PROBLEM –
Search the listing below, and show each line that includes the word "want".

INPUT DATA –
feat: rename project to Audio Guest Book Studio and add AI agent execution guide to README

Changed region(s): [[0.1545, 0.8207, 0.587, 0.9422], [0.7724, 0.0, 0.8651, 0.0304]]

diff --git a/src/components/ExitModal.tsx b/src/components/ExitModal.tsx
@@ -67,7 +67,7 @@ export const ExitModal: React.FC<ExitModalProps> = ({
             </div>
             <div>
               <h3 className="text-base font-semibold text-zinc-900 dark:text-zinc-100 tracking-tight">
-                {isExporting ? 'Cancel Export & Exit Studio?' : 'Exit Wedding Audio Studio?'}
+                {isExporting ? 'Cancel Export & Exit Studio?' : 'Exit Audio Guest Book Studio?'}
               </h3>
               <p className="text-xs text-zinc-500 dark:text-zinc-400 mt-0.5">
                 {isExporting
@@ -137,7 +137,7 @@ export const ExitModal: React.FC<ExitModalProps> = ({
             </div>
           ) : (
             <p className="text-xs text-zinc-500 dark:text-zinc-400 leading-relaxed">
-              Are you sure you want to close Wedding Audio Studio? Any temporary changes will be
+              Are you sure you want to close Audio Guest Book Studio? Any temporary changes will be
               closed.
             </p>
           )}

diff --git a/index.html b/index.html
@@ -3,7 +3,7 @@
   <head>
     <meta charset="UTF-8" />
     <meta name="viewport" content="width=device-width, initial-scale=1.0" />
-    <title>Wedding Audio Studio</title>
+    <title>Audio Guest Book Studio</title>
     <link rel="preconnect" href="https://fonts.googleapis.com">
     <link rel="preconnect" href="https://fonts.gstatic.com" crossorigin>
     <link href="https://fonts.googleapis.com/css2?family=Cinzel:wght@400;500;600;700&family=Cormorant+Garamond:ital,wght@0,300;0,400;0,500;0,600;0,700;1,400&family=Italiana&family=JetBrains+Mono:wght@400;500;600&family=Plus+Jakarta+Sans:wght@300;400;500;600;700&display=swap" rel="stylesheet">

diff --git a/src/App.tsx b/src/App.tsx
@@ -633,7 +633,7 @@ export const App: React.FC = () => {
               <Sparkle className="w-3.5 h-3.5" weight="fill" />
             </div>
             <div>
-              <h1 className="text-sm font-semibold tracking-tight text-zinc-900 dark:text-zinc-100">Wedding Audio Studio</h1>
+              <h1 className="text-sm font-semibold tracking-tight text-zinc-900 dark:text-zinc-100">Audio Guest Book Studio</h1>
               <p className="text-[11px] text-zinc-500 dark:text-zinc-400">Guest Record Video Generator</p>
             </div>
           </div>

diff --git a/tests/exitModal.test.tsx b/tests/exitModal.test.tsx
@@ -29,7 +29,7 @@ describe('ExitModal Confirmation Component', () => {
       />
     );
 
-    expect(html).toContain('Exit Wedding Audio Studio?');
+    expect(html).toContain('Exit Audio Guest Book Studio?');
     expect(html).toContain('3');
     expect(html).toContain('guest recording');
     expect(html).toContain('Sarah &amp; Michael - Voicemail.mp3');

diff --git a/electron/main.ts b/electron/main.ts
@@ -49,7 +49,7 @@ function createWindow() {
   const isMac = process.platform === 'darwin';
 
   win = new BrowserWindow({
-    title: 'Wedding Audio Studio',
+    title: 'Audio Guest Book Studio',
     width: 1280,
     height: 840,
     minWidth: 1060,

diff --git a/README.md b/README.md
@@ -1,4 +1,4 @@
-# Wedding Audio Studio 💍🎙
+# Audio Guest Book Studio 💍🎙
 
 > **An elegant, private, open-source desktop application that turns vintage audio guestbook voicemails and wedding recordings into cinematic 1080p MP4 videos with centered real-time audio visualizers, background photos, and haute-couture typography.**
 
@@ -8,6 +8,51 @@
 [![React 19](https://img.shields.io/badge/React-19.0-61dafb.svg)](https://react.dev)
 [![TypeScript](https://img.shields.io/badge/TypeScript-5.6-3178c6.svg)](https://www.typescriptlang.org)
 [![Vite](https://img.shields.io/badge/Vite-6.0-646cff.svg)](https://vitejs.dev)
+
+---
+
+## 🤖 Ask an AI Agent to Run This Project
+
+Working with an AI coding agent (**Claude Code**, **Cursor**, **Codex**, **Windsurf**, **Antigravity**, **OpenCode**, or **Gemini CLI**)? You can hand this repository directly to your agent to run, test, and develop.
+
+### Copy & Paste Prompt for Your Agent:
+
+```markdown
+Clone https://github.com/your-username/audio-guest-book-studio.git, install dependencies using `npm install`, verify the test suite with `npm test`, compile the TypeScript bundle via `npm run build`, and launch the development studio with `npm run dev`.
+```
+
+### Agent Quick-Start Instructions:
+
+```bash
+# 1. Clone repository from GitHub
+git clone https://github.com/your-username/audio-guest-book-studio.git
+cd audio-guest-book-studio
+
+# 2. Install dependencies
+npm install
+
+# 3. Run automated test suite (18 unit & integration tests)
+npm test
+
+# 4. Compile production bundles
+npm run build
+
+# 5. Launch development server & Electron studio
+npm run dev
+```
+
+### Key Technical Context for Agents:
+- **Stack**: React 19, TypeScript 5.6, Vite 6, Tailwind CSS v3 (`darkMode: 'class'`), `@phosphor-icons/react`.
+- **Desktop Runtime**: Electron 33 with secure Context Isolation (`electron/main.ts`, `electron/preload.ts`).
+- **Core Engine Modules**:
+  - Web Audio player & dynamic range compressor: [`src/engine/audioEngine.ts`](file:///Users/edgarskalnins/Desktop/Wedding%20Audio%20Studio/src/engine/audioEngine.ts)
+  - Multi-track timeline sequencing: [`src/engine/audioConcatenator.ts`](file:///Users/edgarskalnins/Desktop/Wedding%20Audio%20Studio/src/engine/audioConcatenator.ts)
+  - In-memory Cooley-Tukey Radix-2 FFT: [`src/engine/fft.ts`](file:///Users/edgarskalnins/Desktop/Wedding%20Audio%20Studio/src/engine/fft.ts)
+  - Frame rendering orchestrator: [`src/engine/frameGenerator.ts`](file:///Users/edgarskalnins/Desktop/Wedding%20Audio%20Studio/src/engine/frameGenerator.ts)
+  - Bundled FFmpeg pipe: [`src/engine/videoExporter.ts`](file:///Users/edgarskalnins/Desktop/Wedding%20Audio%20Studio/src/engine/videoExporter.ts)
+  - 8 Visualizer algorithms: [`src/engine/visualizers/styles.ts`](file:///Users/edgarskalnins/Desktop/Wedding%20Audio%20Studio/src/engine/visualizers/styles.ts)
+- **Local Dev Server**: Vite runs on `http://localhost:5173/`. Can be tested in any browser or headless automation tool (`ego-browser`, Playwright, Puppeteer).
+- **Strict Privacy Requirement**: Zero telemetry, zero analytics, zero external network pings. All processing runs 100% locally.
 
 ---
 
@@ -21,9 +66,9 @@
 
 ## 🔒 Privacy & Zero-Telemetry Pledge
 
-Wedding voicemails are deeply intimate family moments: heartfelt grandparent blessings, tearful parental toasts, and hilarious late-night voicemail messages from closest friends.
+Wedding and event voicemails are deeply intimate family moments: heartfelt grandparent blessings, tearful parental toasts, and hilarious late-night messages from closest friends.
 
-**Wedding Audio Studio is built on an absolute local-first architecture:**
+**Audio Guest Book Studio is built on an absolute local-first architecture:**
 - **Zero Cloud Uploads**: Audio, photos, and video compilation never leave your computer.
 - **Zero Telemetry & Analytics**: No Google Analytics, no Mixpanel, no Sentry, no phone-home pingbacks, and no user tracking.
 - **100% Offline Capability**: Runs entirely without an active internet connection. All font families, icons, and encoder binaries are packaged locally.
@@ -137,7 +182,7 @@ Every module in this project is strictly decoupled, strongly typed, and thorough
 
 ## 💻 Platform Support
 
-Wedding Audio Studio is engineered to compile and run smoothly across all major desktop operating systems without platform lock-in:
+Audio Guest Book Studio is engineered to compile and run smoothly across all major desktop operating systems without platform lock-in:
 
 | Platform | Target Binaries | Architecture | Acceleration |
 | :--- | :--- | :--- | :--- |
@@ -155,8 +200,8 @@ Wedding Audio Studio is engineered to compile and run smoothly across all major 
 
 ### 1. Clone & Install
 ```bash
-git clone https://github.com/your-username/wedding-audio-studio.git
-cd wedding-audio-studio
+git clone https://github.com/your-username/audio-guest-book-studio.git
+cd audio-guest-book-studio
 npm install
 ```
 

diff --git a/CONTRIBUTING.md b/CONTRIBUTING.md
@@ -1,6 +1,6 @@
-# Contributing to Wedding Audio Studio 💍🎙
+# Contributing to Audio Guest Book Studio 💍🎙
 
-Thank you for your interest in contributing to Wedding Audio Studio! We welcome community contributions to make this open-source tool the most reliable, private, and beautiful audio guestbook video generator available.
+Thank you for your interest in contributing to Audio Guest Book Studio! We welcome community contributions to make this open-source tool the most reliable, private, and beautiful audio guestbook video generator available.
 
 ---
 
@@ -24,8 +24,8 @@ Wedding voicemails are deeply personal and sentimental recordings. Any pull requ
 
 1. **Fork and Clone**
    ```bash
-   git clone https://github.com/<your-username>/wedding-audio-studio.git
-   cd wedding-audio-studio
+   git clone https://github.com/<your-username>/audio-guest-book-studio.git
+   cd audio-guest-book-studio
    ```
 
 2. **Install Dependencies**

SOLUTION TO THE EXERCISE –
-              Are you sure you want to close Wedding Audio Studio? Any temporary changes will be
+              Are you sure you want to close Audio Guest Book Studio? Any temporary changes will be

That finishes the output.